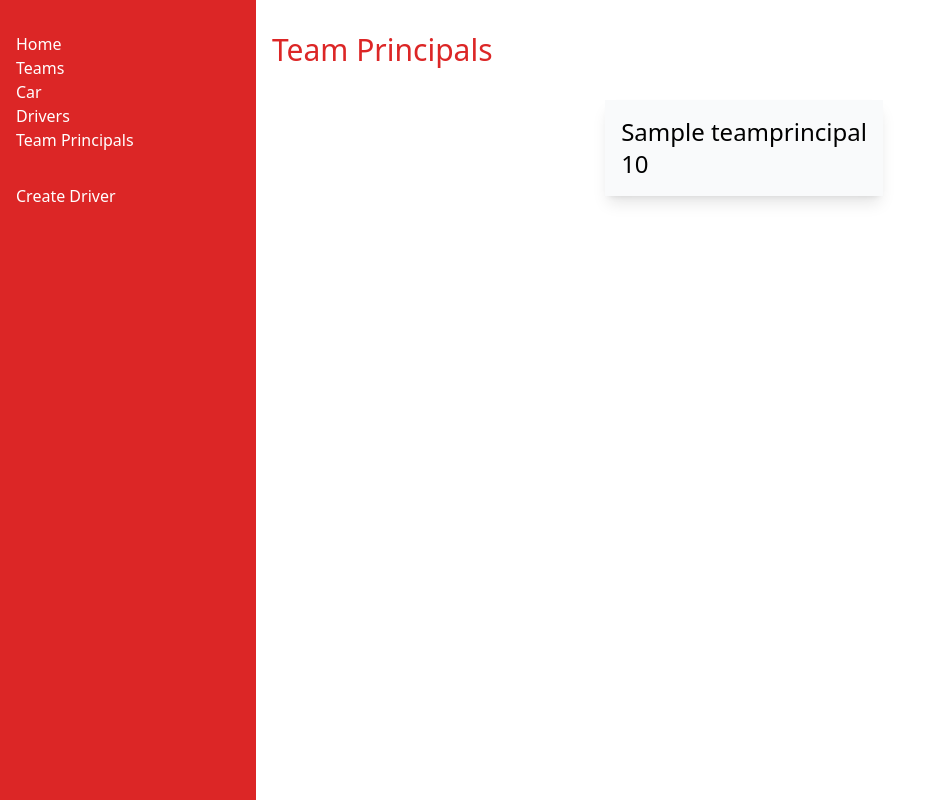
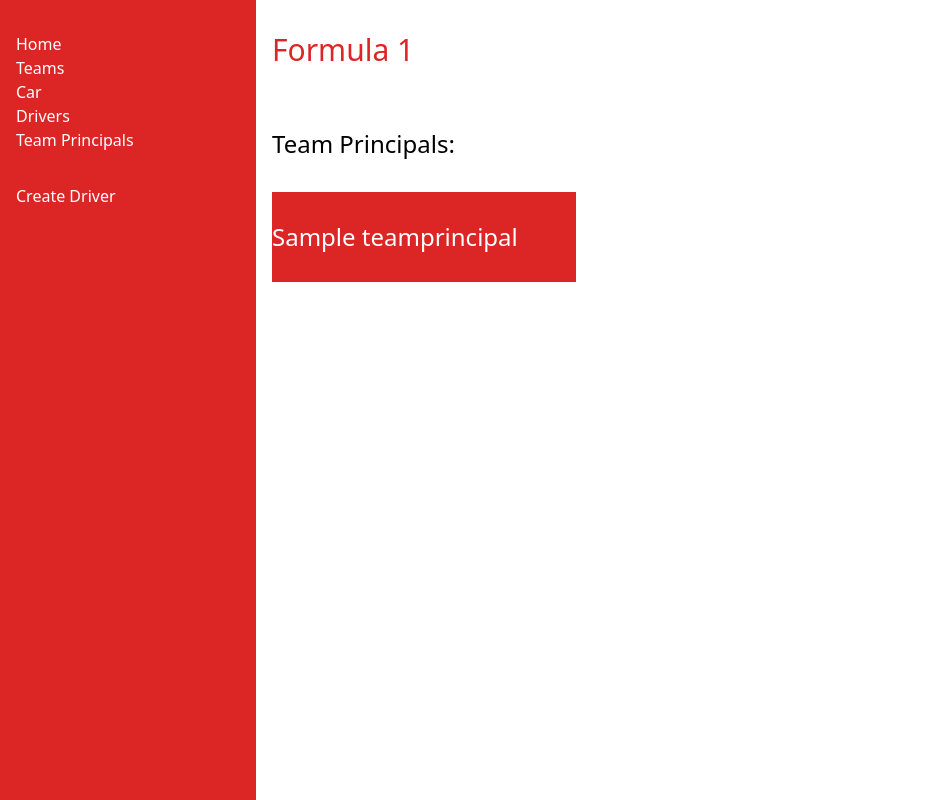
Before and after one commit to hripple46/F1-Inventory, a Node server app: page /teamprincipal in a window 1280 px wide. Shown: the whole page, without its empty margins (0-926 px from the left). Run offline with Node 20, Linux system fonts and the light colour scheme; tables that the repository leaves empty hold one stand-in row (values such as "Sample post"); style sheets or scripts are compiled from the project's sources; some libraries are stand-ins or nearby versions.

Commit message:
updated styling across pages for uniform look

```diff
--- a/views/index.ejs
+++ b/views/index.ejs
@@ -32,7 +32,7 @@
               >
                 Teams:
               </h1>
-              <p class="text-2xl w-1/4"><%= teamçs_count %></p>
+              <p class="text-2xl w-1/4"><%= teams_count %></p>
             </li>
           </a>
           <a href="teamprincipal">
@@ -44,7 +44,7 @@
               >
                 Team Principals:
               </h1>
-              <p class="w-1/4 text-2xl h-full"><%= team_principals_count %></p>
+              <p class="w-1/4 text-2xl"><%= team_principals_count %></p>
             </li>
           </a>
           <a href="/car">
@@ -56,7 +56,7 @@
               >
                 Cars:
               </h1>
-              <p class="w-1/4 text-2xl h-full"><%= cars_count %></p>
+              <p class="w-1/4 text-2xl"><%= cars_count %></p>
             </li>
           </a>
         </ul>
--- a/views/teamPrincipal_list.ejs
+++ b/views/teamPrincipal_list.ejs
@@ -8,14 +8,16 @@
     <div class="flex w-full h-full">
       <%- include ('sidebar') %>
       <div class="w-3/4 pt-8 pl-4">
-        <h1 class="text-3xl text-red-600">Team Principals</h1>
+        <h1 class="text-3xl text-red-600 h-24">Formula 1</h1>
+        <p class="text-2xl">Team Principals:</p>
 
-        <div class="flex justify-evenly mt-8">
+        <div class="grid grid-cols-3 gap-4 mt-8">
           <% for (let teamPrincipal of teamPrincipal_List) { %>
           <a href="<%= teamPrincipal.url %>">
-            <div class="bg-gray-50 shadow-lg p-4 min-w-min">
+            <div
+              class="flex items-center min-h-[90px] h-full w-full bg-red-600 text-white"
+            >
               <p class="text-2xl"><%= teamPrincipal.name %></p>
-              <p class="text-2xl"><%= teamPrincipal.age %></p>
             </div>
           </a>
           <% } %>
```
Also changed, not shown: views/car_list.ejs (+6 -4 lines), views/driver_list.ejs (+5 -2 lines), views/teams_list.ejs (+7 -3 lines).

··········

Problem description: Return every line of the records in which the word "full" is found.

Written solution:
-              <p class="w-1/4 text-2xl h-full"><%= team_principals_count %></p>
-              <p class="w-1/4 text-2xl h-full"><%= cars_count %></p>
     <div class="flex w-full h-full">
+              class="flex items-center min-h-[90px] h-full w-full bg-red-600 text-white"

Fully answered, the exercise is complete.